His father Joe is chairman of the Friends of Tipperary Football and the concept of entering a North Tipperary divisional outfit in the county’s senior championship was his brainchild. Thus the Thomas McDonaghs combination outfit was born at the end of 2006 and last winter they claimed a historic first county senior title with George and his younger brother Alan both involved.
Progress at inter-county level has ensued this season in remarkable fashion as Tipperary strung together qualifier wins despite suffering a torrid league campaign that resulted in relegation and seeing manager John Evans step down in March. Peter Creedon was ushered in as interim replacement and Tipperary have subsequently prospered.
“A lot of us had worked with Peter at minor and U21 so there was no major introduction when he took over,” says Hannigan. “He has a good way of looking at football, training is very enjoyable and he’s very tactically minded. Things have not changed dramatically but it’s going well.”
Tipperary football manager Peter Creedon. Pic: INPHO/Ryan Byrne
Hannigan is in his seventh year in the Tipperary squad and it’s been a season of new experiences with three championship victories under their belt and they are preparing for their fifth summer of 2012. Tipperary have been earmarked as an emerging football county on the back of their wave of recent underage successes but actually translating that into something tangible at senior championship level has eluded them.
“We always felt we were capable of doing things but could never get two wins on the bounce,” reveals Hannigan. “The thinking amongst the players was that if we could do that, things would snowball and that’s how it’s turned out so far this summer. We got what we considered a very good scalp against Wexford and then kept that going against Antrim.
“Home advantage has been vital, if you look at the qualifier fixtures around the country, that trend has emerged. But we’re just really enjoying it. It makes a great chance from sitting at home in the summer watching these games on TV.”
Hannigan is a teacher in Askea Boys National School in Carlow Town after studying in Mary Immaculate College in Limerick where he won a Trench Cup medal in 2008 alongside Galway’s Gary Sice and Cork’s Patrick Kelly. Living in Portlaoise, he is returning to work in September following a career break which saw him hitting spots in South America, New Zealand and Australia during a travel stint last year.

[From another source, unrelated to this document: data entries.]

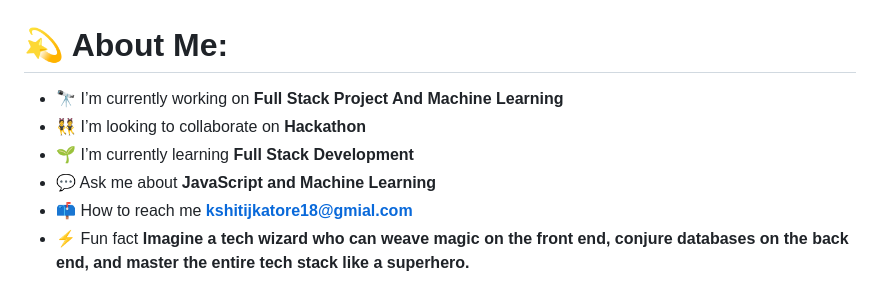
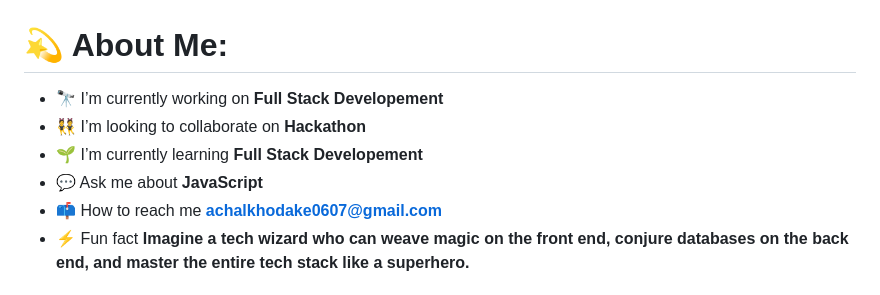
Before and after one commit to kshitijkatore/kshitijkatore, a Markdown page: README.md, the part around the change. GitHub-like rendering.

```diff
--- a/README.md
+++ b/README.md
@@ -1,9 +1,9 @@
 # 💫 About Me:
-- 🔭 I’m currently working on **Full Stack Project And Machine Learning**
+- 🔭 I’m currently working on **Full Stack Developement**
 - 👯 I’m looking to collaborate on **Hackathon**
-- 🌱 I’m currently learning **Full Stack Development**
-- 💬 Ask me about **JavaScript and Machine Learning**
-- 📫 How to reach me **kshitijkatore18@gmial.com**
+- 🌱 I’m currently learning **Full Stack Developement**
+- 💬 Ask me about **JavaScript**
+- 📫 How to reach me **achalkhodake0607@gmail.com**
 - ⚡ Fun fact **Imagine a tech wizard who can weave magic on the front end, conjure databases on the back end, and master the entire tech stack like a superhero.**
 
 
```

At present his schedule revolves around football with pool sessions assisting the recovery this week from Tipperary’s win last Saturday over Antrim and bracing them for the upcoming battle with Down.

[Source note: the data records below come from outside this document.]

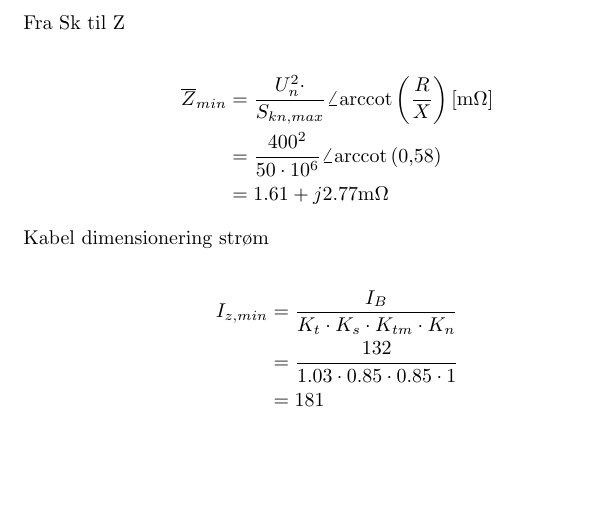
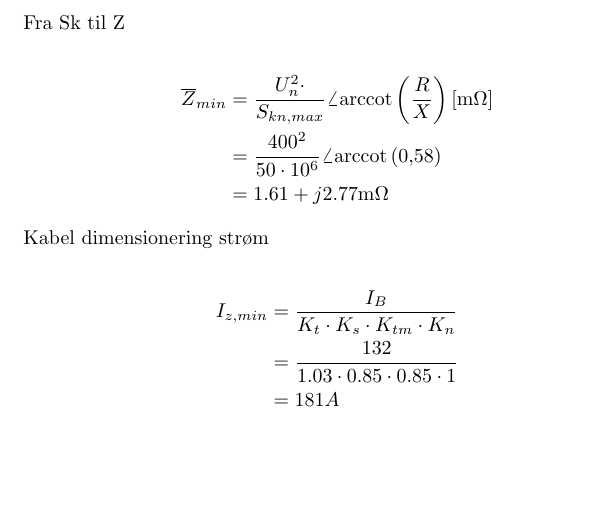
Before and after one commit to Enliden/ElektroCalc, a LaTeX document (Eksempler/Test-Suite-latex-regner.tex, which reads Formler/Common/I-henført.tex, Formler/Common/Iz-min-kabeldim-par.tex, Formler/Common/Iz-min-kabeldim.tex): part of page 1 of 6, cut so that both start at the same text. Compiled offline with pdfLaTeX.

Commit message:
Rettelser under eksammen

```diff
--- a/Formler/Common/I-henført.tex
+++ b/Formler/Common/I-henført.tex
@@ -23,7 +23,7 @@
 \FPifzero{#5}
 \begin{equation*}
 	\begin{split}
-		I'_{#4} 	&= I_{#4} \cdot \frac{U_{prim}}{U_{sek}}\\
+		I_{#4} 	&= I'_{#4} \cdot \frac{U_{prim}}{U_{sek}}\\
 					&= \I \cdot \frac{\Up}{\Us}\\
 					&= \ISP A
 	\end{split}
--- a/Formler/Common/Iz-min-kabeldim-par.tex
+++ b/Formler/Common/Iz-min-kabeldim-par.tex
@@ -25,15 +25,15 @@
 % Her laver jeg en if/else hvor jeg kigger på spændingen. Er spændingen over 500 V, Regner vi med Kd (dybden i jorden). Er den under kan det være at vi regner på overharmoniske strømme
 \FPifgt{\Un}{500}%
 \begin{align*}
-        I_{z,min} 	&= \frac{I_{B} / n}{K_{t} \cdot K_{s} \cdot K_{tm} \cdot K_{d}}\\
+        I_{z,min,par} 	&= \frac{I_{B} / n}{K_{t} \cdot K_{s} \cdot K_{tm} \cdot K_{d}}\\
         			&= \frac{\Ib / \Kab}{\Kt \cdot \Ks \cdot \Ktm \cdot \Kd} \\
-        			&= \Iz\\
+        			&= \Iz A\\
 \end{align*}
 \else
 \begin{align*}
-        I_{z,min} 	&= \frac{I_{B} / n}{K_{t} \cdot K_{s} \cdot K_{tm} \cdot K_{n}} \\
+        I_{z,min,par} 	&= \frac{I_{B} / n}{K_{t} \cdot K_{s} \cdot K_{tm} \cdot K_{n}} \\
         			&= \frac{\Ib / \Kab}{\Kt \cdot \Ks \cdot \Ktm \cdot \Kn} \\
-        			&= \Iz \unit{\enhed{}}\\
+        			&= \Iz A\\
 \end{align*}
 \fi
 }
--- a/Formler/Common/Iz-min-kabeldim.tex
+++ b/Formler/Common/Iz-min-kabeldim.tex
@@ -25,13 +25,13 @@
 \begin{align*}
         I_{z,min} 	&= \frac{I_{B}}{K_{t} \cdot K_{s} \cdot K_{tm} \cdot K_{d}}\\
         			&= \frac{\Ib}{\Kt \cdot \Ks \cdot \Ktm \cdot \Kd} \\
-        			&= \Iz\\
+        			&= \Iz A\\
 \end{align*}
 \else
 \begin{align*}
         I_{z,min} 	&= \frac{I_{B}}{K_{t} \cdot K_{s} \cdot K_{tm} \cdot K_{n}} \\
         			&= \frac{\Ib}{\Kt \cdot \Ks \cdot \Ktm \cdot \Kn} \\
-        			&= \Iz\\
+        			&= \Iz A\\
 \end{align*}
 \fi
 }
--- a/Formler/Common/spændingsfaldsum.tex
+++ b/Formler/Common/spændingsfaldsum.tex
@@ -60,7 +60,7 @@
 \FPeval\antaltestfire{\fire + \yepET + \yepTO + \yepTRE}
 \FPifzero{\antaltestfire}
 \begin{align*}
-	U_{#2} 	&= \Delta U_{1} + \Delta U_{2} + \Delta U_{3} \\
+	\Delta U_{#2} 	&= \Delta U_{\Nam[1]} + \Delta U_{\Nam[2]} + \Delta U_{\Nam[3]} \\
 	&= \et + \to + \tre\\
 	&=\tot \%
 \end{align*}
--- a/Formler/Forsyning/KB-kontrol-strøm.tex
+++ b/Formler/Forsyning/KB-kontrol-strøm.tex
@@ -14,7 +14,7 @@
 	\FPeval\sqTre{root(2,3)}
 
 	%Udregn tiden
-	\FPeval\gennemslip{round(\ikmax * root(2,(\thak-\tEgen)):0)}
+	\FPeval\gennemslip{round(\ikmax * root(2,(\thak+\tEgen)):0)}
 
 	\def\truefalse{}
 
```
Also changed, not shown: Oversigt.md (+1 -8 lines).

“It’s a difficult test,” says Hannigan. “We beat them in the Division 3 league final a few years ago but that was only after extra-time and their team has changed a lot since then. They’re a Division 1 team, were in an All-Ireland final two years ago and have some quality players. But there’s a good buzz in our squad and we’ve wanted a chance like this for so long.”